It’s not all perfect. I wouldn’t recommend running the RX 480 with the fan cranked up. At 100% fan speed, the fan was loud enough that my wife and I had trouble talking to each other across the room.
What it all comes down to though is the price point. We know that AMD announced the RX 480 with a $199 price point for the reference design. They did confuse things a little bit, though. The same they sent me at least was an 8GB model. The $199 price point was only for the 4GB model, so we can’t really compare the performance tested here today to that price point. The RX 480 8GB has a price point of $239. I spent a little time browsing Newegg. The RX 480 8GB is currently positioned above the GTX 970 and just below the GTX 980 in performance from Nvidia and in line in a lot of my tests with the overclocked R9 390’s. Currently, the lowest price on a GTX 970 is $245 after rebate and the GTX is $334 with a rebate. With that in mind, we know the Rx 480 is a great value compared to what Nvidia currently has going on. I also double checked on the R9 390 as well because we know it performs closely just to see if any of the discounted cards would be slipping into the same price range of the RX 480, they are as low as $259.

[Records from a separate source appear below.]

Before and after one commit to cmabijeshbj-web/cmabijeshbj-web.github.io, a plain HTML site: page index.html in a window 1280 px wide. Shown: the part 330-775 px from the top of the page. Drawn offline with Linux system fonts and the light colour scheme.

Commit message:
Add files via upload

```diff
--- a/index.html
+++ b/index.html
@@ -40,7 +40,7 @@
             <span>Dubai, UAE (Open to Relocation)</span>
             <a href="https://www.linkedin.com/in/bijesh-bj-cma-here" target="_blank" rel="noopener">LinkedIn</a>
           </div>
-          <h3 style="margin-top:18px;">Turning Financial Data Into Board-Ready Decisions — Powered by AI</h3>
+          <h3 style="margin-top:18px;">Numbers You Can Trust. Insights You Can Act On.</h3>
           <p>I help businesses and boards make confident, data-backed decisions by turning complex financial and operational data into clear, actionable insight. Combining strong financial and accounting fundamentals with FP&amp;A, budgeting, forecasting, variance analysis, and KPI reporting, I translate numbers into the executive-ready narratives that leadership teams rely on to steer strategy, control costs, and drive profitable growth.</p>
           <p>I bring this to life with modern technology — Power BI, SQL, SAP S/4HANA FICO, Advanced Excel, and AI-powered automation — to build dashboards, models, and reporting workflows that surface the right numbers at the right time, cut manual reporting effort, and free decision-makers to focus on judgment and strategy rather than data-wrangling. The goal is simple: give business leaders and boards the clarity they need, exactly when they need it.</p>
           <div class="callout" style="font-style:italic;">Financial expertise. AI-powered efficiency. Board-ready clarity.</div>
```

The RX 480 ends up being a great value card. With that, it also looks like it could offer even more value when you look at running them in Crossfire but I’m hoping to get another card in and test that out before commenting on it. What I do know though is that people who use to have to make performance sacrifices when building low budget PCs now have a great option that is going to get them great performance at 1080p, something that wasn’t possible in the past without diving into game settings and turning things down.
Live Pricing: HERE